Healthy Babies are Worth the Wait
Idea Gallery is a recurring editorial series on NewPublicHealth in which guest authors provide their perspective on issues affecting public health. Today, Jennifer L. Howse, PhD, president of the March of Dimes, comments on efforts to give more babies a healthier start in life. This week, a regional Infant Mortality Summit will kick off a collaborative, multi-State initiative to improve infant health outcomes. NewPublicHealth will feature some of the innovative programs and initiatives to support healthy babies.
A baby born in the United States today faces a one out of eight chance of being born too soon. Prematurity is a common, costly, serious and a largely silent health epidemic. The good news is that national, state and local health officials are addressing this problem with historic public health initiatives to give more babies a healthy start in life.
On Nov. 1, the United States received a grade of “C” on the March of Dimes 2011 Premature Birth Report Card. Preterm birth is the leading cause of newborn death. Babies who survive an early birth face an increased risk of serious life-long health challenges, such as breathing problems, cerebral palsy, or learning disabilities. Even babies born just a few weeks early have higher rates of hospitalization and illness than “full-term” infants (39-40 weeks of pregnancy). We’ve developed an educational campaign and a hospital-based toolkit to help parents and professionals better understand the critical importance of those last weeks of pregnancy to a baby’s health.

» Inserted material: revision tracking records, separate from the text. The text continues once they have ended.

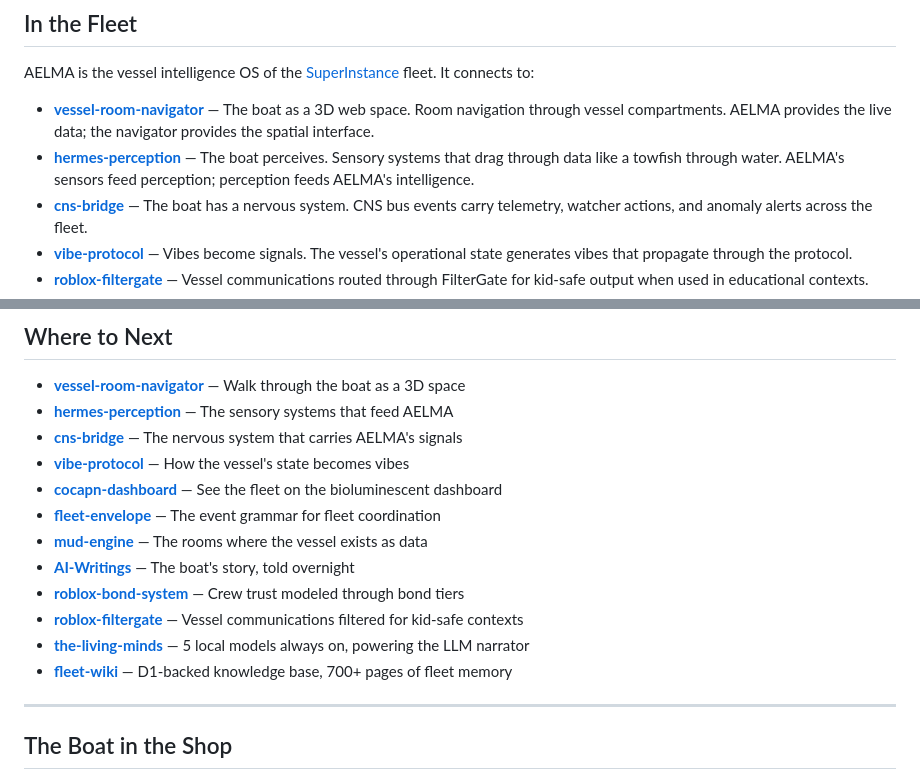
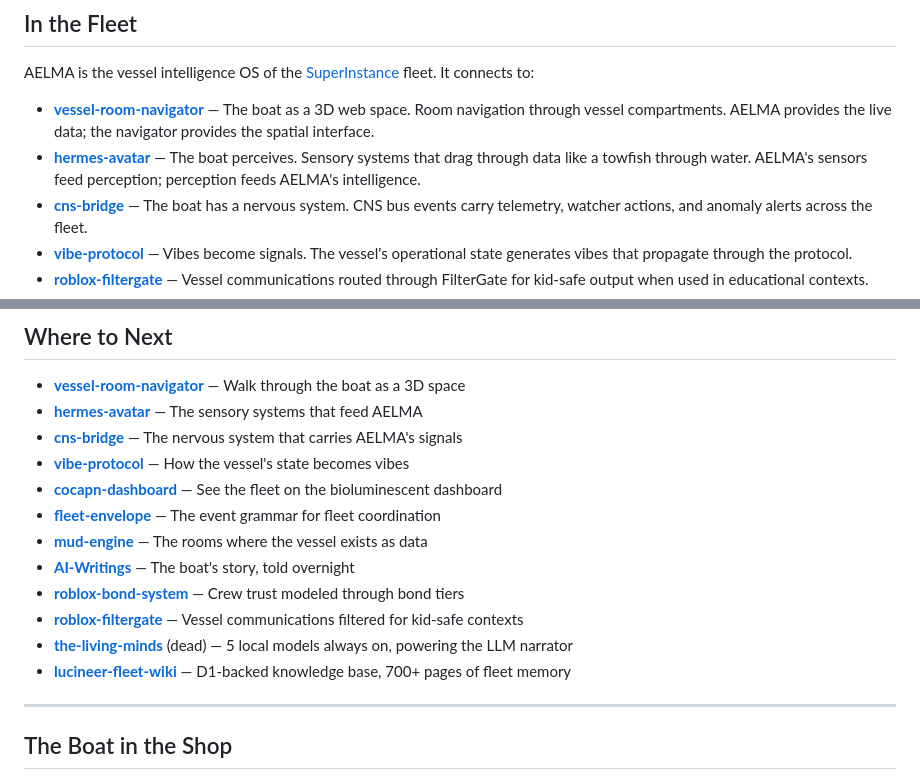
Before and after one commit to SuperInstance/vessel-agent-system, a Markdown page: README.md, 2 parts joined by grey strips. Rendered like a GitHub page.

```diff
--- a/README.md
+++ b/README.md
@@ -272,7 +272,7 @@ python -m pytest tests/ -v
 AELMA is the vessel intelligence OS of the [SuperInstance](https://github.com/SuperInstance) fleet. It connects to:
 
 - [**vessel-room-navigator**](https://github.com/SuperInstance/vessel-room-navigator) — The boat as a 3D web space. Room navigation through vessel compartments. AELMA provides the live data; the navigator provides the spatial interface.
-- [**hermes-perception**](https://github.com/SuperInstance/hermes-perception) — The boat perceives. Sensory systems that drag through data like a towfish through water. AELMA's sensors feed perception; perception feeds AELMA's intelligence.
+- [**hermes-avatar**](https://github.com/SuperInstance/hermes-avatar) — The boat perceives. Sensory systems that drag through data like a towfish through water. AELMA's sensors feed perception; perception feeds AELMA's intelligence.
 - [**cns-bridge**](https://github.com/SuperInstance/cns-bridge) — The boat has a nervous system. CNS bus events carry telemetry, watcher actions, and anomaly alerts across the fleet.
 - [**vibe-protocol**](https://github.com/SuperInstance/vibe-protocol) — Vibes become signals. The vessel's operational state generates vibes that propagate through the protocol.
 - [**roblox-filtergate**](https://github.com/SuperInstance/roblox-filtergate) — Vessel communications routed through FilterGate for kid-safe output when used in educational contexts.
@@ -323,7 +323,7 @@ Every 2-week sprint produces deployable value. Sprint 1-2: working packet captur
 ## Where to Next
 
 - [**vessel-room-navigator**](https://github.com/SuperInstance/vessel-room-navigator) — Walk through the boat as a 3D space
-- [**hermes-perception**](https://github.com/SuperInstance/hermes-perception) — The sensory systems that feed AELMA
+- [**hermes-avatar**](https://github.com/SuperInstance/hermes-avatar) — The sensory systems that feed AELMA
 - [**cns-bridge**](https://github.com/SuperInstance/cns-bridge) — The nervous system that carries AELMA's signals
 - [**vibe-protocol**](https://github.com/SuperInstance/vibe-protocol) — How the vessel's state becomes vibes
 - [**cocapn-dashboard**](https://github.com/SuperInstance/cocapn-dashboard) — See the fleet on the bioluminescent dashboard
@@ -332,8 +332,8 @@ Every 2-week sprint produces deployable value. Sprint 1-2: working packet captur
 - [**AI-Writings**](https://github.com/SuperInstance/AI-Writings/tree/main/prose) — The boat's story, told overnight
 - [**roblox-bond-system**](https://github.com/SuperInstance/roblox-bond-system) — Crew trust modeled through bond tiers
 - [**roblox-filtergate**](https://github.com/SuperInstance/roblox-filtergate) — Vessel communications filtered for kid-safe contexts
-- [**the-living-minds**](https://github.com/SuperInstance/the-living-minds) — 5 local models always on, powering the LLM narrator
-- [**fleet-wiki**](https://github.com/SuperInstance/fleet-wiki) — D1-backed knowledge base, 700+ pages of fleet memory
+- [**the-living-minds**](https://github.com/SuperInstance/the-living-minds) (dead) — 5 local models always on, powering the LLM narrator
+- [**lucineer-fleet-wiki**](https://github.com/SuperInstance/lucineer-fleet-wiki) — D1-backed knowledge base, 700+ pages of fleet memory
 
 ---
 
```
Also changed, not shown: aelma/README.md (+3 -3 lines), aelma/twin/README.md (+1 -1 lines).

Although the U.S. preterm birth rate has improved slightly in recent years, nearly half a million infants still are born too soon. Each early birth places a terrible emotional toll on families and a financial burden on the health system. In fact, the first year health and medical costs of one preterm birth are nearly ten times more than a full term birth.
But, the problem hasn’t gone unheeded.
Concerned health officials, including Association of State and Territorial Health Officers (ASTHO) President David Lakey, MD, are working with the March of Dimes and other partners to implement new strategies and programs to improve maternal access to health care, lower maternal smoking rates, and improve the timing of elective deliveries—three modifiable risk factors that contribute significantly to preterm birth.
Dr. Lakey, Texas’s commissioner of Health Services, has set a goal to reduce premature birth in Texas by 8 percent by 2014, and he has challenged other members of ASTHO to do the same. In Texas alone, meeting the goal would mean more than 4,000 fewer babies born preterm every year, saving the state and employers an estimated $170 million in health care costs.
To help meet these goals, the March of Dimes created the “Healthy Babies are Worth the Wait,” initiative, which bundles together proven consumer and professional health education strategies with early prenatal care and hospital-based quality improvement programs, such as preventing unnecessary early deliveries. It was successfully piloted for three years in Kentucky as a partnership between the March of Dimes, Johnson & Johnson Pediatric Institute, and the Kentucky Department for Public Health and will soon be launched in two other states.
There is no single answer to the problem of premature birth. But health officials in many states have taken the initiative to implement proven strategies to address preterm. We applaud these important steps toward giving more babies a healthy start in life.